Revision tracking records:
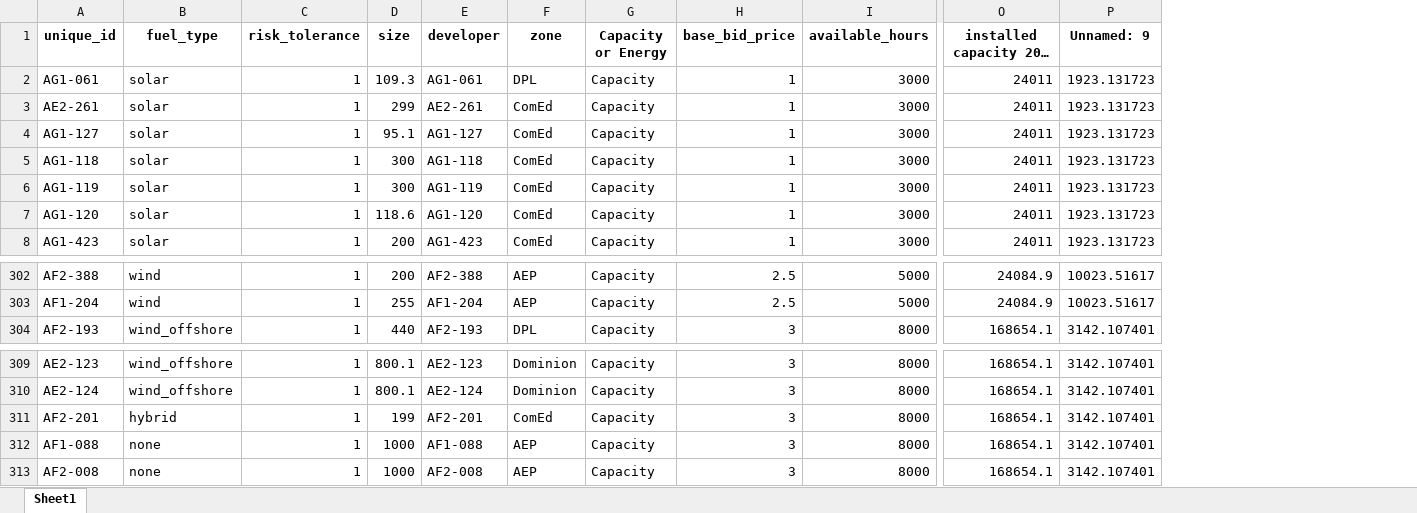
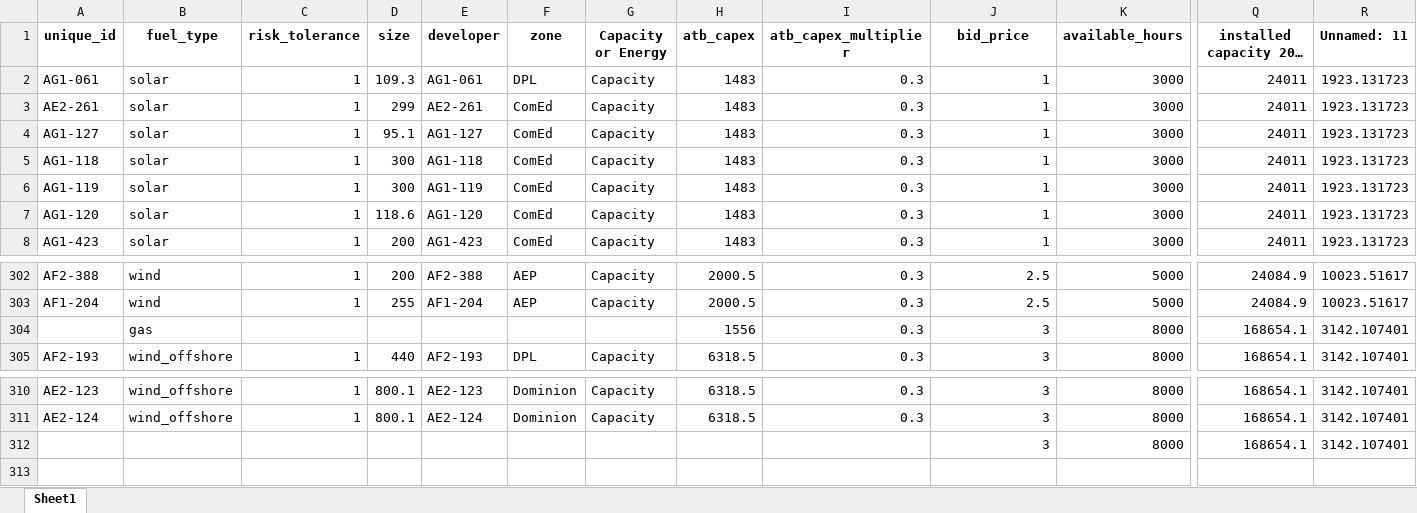
Before and after one commit to abigailweeks-rmi/Thesis, an Excel workbook: Thesis/developer_states_exported.xlsx, sheet Sheet1, drawn as a sheet; only a part is shown, gaps mark what is left out; long unchanged cells end in …; values as stored, in another font and other column widths than the file's, no borders; removed rows and columns are numbered as before the commit, all else as after; rows hold the shown columns only; the diff names each change by its address in the sheet, - before the commit and + after, or states it on an @@ line.

```diff
--- a/Thesis/developer_states_exported.xlsx (sheet Sheet1)
+++ b/Thesis/developer_states_exported.xlsx (sheet Sheet1)
+column H (atb_capex), rows 2-8: all 1483; rows 302-303: 2000.5 | 2000.5; row 305: 6318.5; rows 310-311: 6318.5 | 6318.5
+column I (atb_capex_multiplier), rows 2-8: all 0.3; rows 302-303: 0.3 | 0.3; row 305: 0.3; rows 310-311: 0.3 | 0.3
-J1: base_bid_price
+J1: bid_price
-R1: Unnamed: 9
+R1: Unnamed: 11
+row 304:  | gas |  |  |  |  |  | 1556 | 0.3 | 3 | 8000 | 168654.1 | 3142.107401
-A312 (unique_id): AF2-201
+A312 (unique_id): (empty)
-B312 (fuel_type): hybrid
+B312 (fuel_type): (empty)
-C312 (risk_tolerance): 1
+C312 (risk_tolerance): (empty)
-D312 (size): 199
+D312 (size): (empty)
-E312 (developer): AF2-201
+E312 (developer): (empty)
-F312 (zone): ComEd
+F312 (zone): (empty)
-G312 (Capacity or Energy): Capacity
+G312 (Capacity or Energy): (empty)
-row 312: AF1-088 | none | 1 | 1000 | AF1-088 | AEP | Capacity | 3 | 8000 | 168654.1 | 3142.107401
-row 313: AF2-008 | none | 1 | 1000 | AF2-008 | AEP | Capacity | 3 | 8000 | 168654.1 | 3142.107401
```
Also changed, not shown: Thesis/fuel_states.xlsx, Thesis/node_states.xlsx, 6 other files.
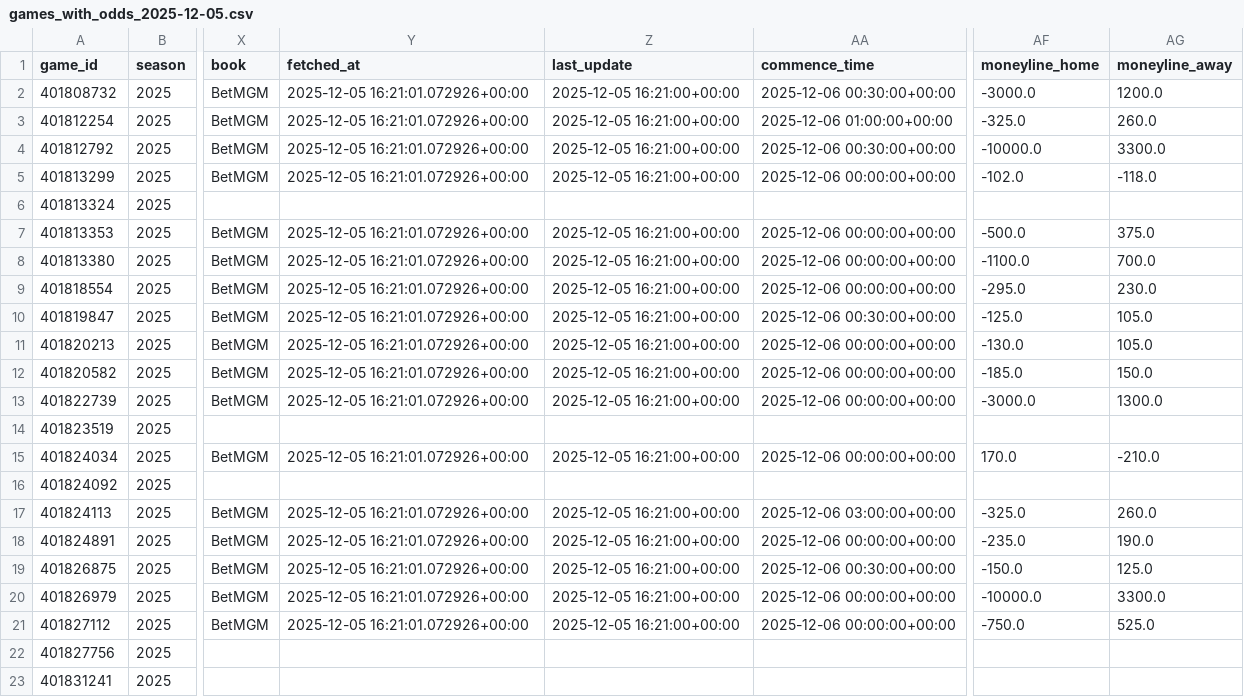
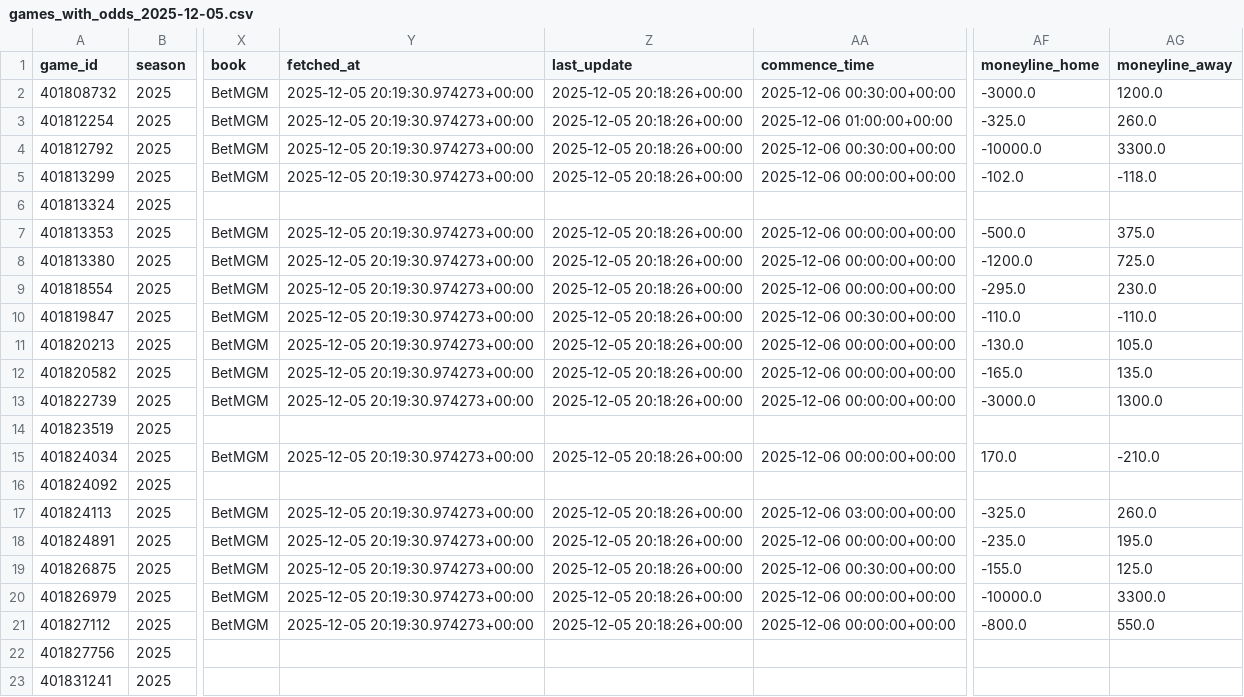
Before and after one commit to mostgood1/NCAAB, a CSV file: outputs/games_with_odds_2025-12-05.csv, drawn as a sheet; only a part is shown, gaps mark what is left out; the diff names each change by its address in the sheet, - before the commit and + after, or states it on an @@ line.

```diff
--- a/outputs/games_with_odds_2025-12-05.csv
+++ b/outputs/games_with_odds_2025-12-05.csv
-Y2:Y5 (fetched_at): 2025-12-05 16:21:01.072926+00:00
+Y2:Y5 (fetched_at): 2025-12-05 20:19:30.974273+00:00
-Z2:Z5 (last_update): 2025-12-05 16:21:00+00:00
+Z2:Z5 (last_update): 2025-12-05 20:18:26+00:00
-Y7:Y13 (fetched_at): 2025-12-05 16:21:01.072926+00:00
+Y7:Y13 (fetched_at): 2025-12-05 20:19:30.974273+00:00
-Z7:Z13 (last_update): 2025-12-05 16:21:00+00:00
+Z7:Z13 (last_update): 2025-12-05 20:18:26+00:00
-AF8 (moneyline_home): -1100.0
+AF8 (moneyline_home): -1200.0
-AG8 (moneyline_away): 700.0
+AG8 (moneyline_away): 725.0
-AF10 (moneyline_home): -125.0
+AF10 (moneyline_home): -110.0
-AG10 (moneyline_away): 105.0
+AG10 (moneyline_away): -110.0
-AF12 (moneyline_home): -185.0
+AF12 (moneyline_home): -165.0
-AG12 (moneyline_away): 150.0
+AG12 (moneyline_away): 135.0
-Y15 (fetched_at): 2025-12-05 16:21:01.072926+00:00
+Y15 (fetched_at): 2025-12-05 20:19:30.974273+00:00
-Z15 (last_update): 2025-12-05 16:21:00+00:00
+Z15 (last_update): 2025-12-05 20:18:26+00:00
-Y17:Y21 (fetched_at): 2025-12-05 16:21:01.072926+00:00
+Y17:Y21 (fetched_at): 2025-12-05 20:19:30.974273+00:00
-Z17:Z21 (last_update): 2025-12-05 16:21:00+00:00
+Z17:Z21 (last_update): 2025-12-05 20:18:26+00:00
-AG18 (moneyline_away): 190.0
+AG18 (moneyline_away): 195.0
-AF19 (moneyline_home): -150.0
+AF19 (moneyline_home): -155.0
-AF21 (moneyline_home): -750.0
+AF21 (moneyline_home): -800.0
-AG21 (moneyline_away): 525.0
+AG21 (moneyline_away): 550.0
```
Also changed, not shown: outputs/daily_results/results_2025-12-04.csv, outputs/predictions_display_2025-12-05.csv, 3 other files.
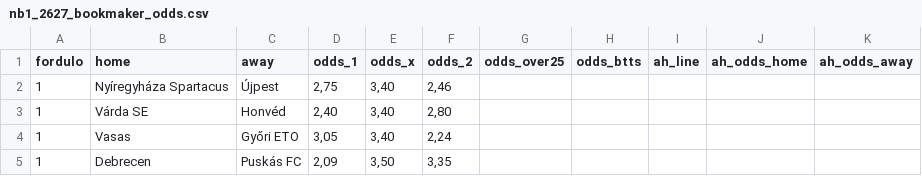
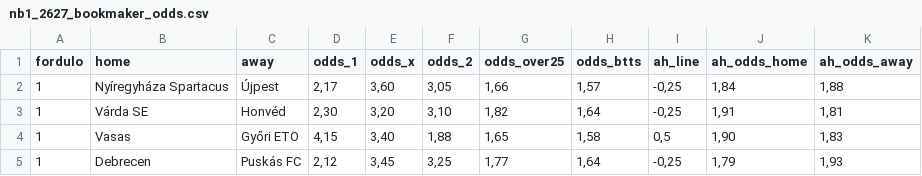
Before and after one commit to LeventeKaszai/leventekaszai.github.io, a CSV file: futball/data/nb1_2627_bookmaker_odds.csv, drawn as a sheet; only a part is shown; the diff covers the shown part only.

```diff
--- a/futball/data/nb1_2627_bookmaker_odds.csv
+++ b/futball/data/nb1_2627_bookmaker_odds.csv
@@ -1,5 +1,5 @@
 fordulo;home;away;odds_1;odds_x;odds_2;odds_over25;odds_btts;ah_line;ah_odds_home;ah_odds_away
-1;Nyíregyháza Spartacus;Újpest;2,75;3,40;2,46;;;;;
-1;Várda SE;Honvéd;2,40;3,40;2,80;;;;;
-1;Vasas;Győri ETO;3,05;3,40;2,24;;;;;
-1;Debrecen;Puskás FC;2,09;3,50;3,35;;;;;
+1;Nyíregyháza Spartacus;Újpest;2,17;3,60;3,05;1,66;1,57;-0,25;1,84;1,88
+1;Várda SE;Honvéd;2,30;3,20;3,10;1,82;1,64;-0,25;1,91;1,81
+1;Vasas;Győri ETO;4,15;3,40;1,88;1,65;1,58;0,5;1,90;1,83
+1;Debrecen;Puskás FC;2,12;3,45;3,25;1,77;1,64;-0,25;1,79;1,93
```
Also changed, not shown: 16 edited cells elsewhere in this file, 8 other files.
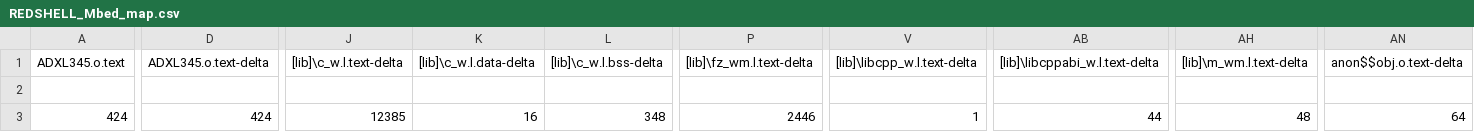
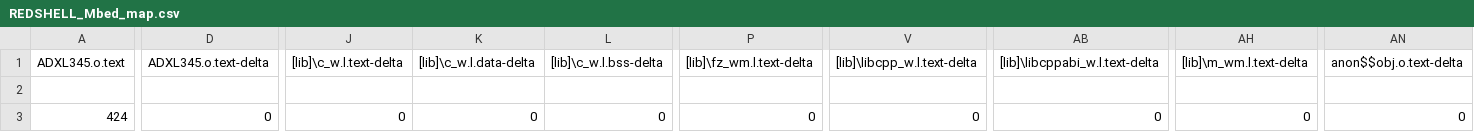
Before and after one commit to VIBE2051/Redshell-Mbed, a CSV file: BUILD/NUCLEO_L476RG/ARMC6/REDSHELL_Mbed_map.csv, drawn as a sheet; only a part is shown, gaps mark what is left out; the diff covers the shown part only; the diff names each change by its address in the sheet, - before the commit and + after, or states it on an @@ line.

```diff
--- a/BUILD/NUCLEO_L476RG/ARMC6/REDSHELL_Mbed_map.csv
+++ b/BUILD/NUCLEO_L476RG/ARMC6/REDSHELL_Mbed_map.csv
-D3 (ADXL345.o.text-delta): 424
+D3 (ADXL345.o.text-delta): 0
-J3 ([lib]\c_w.l.text-delta): 12385
+J3 ([lib]\c_w.l.text-delta): 0
-K3 ([lib]\c_w.l.data-delta): 16
+K3 ([lib]\c_w.l.data-delta): 0
-L3 ([lib]\c_w.l.bss-delta): 348
+L3 ([lib]\c_w.l.bss-delta): 0
-P3 ([lib]\fz_wm.l.text-delta): 2446
+P3 ([lib]\fz_wm.l.text-delta): 0
-V3 ([lib]\libcpp_w.l.text-delta): 1
+V3 ([lib]\libcpp_w.l.text-delta): 0
-AB3 ([lib]\libcppabi_w.l.text-delta): 44
+AB3 ([lib]\libcppabi_w.l.text-delta): 0
-AH3 ([lib]\m_wm.l.text-delta): 48
+AH3 ([lib]\m_wm.l.text-delta): 0
-AN3 (anon$$obj.o.text-delta): 64
+AN3 (anon$$obj.o.text-delta): 0
```
Also changed, not shown: 19 edited cells elsewhere in this file, 7 other files.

• _HOW TO COMPLETE THIS TASK_:
The answer must be every line from the records above that contains "Puskás".

• _SOLVED EXERCISE_:
-1;Debrecen;Puskás FC;2,09;3,50;3,35;;;;;
+1;Debrecen;Puskás FC;2,12;3,45;3,25;1,77;1,64;-0,25;1,79;1,93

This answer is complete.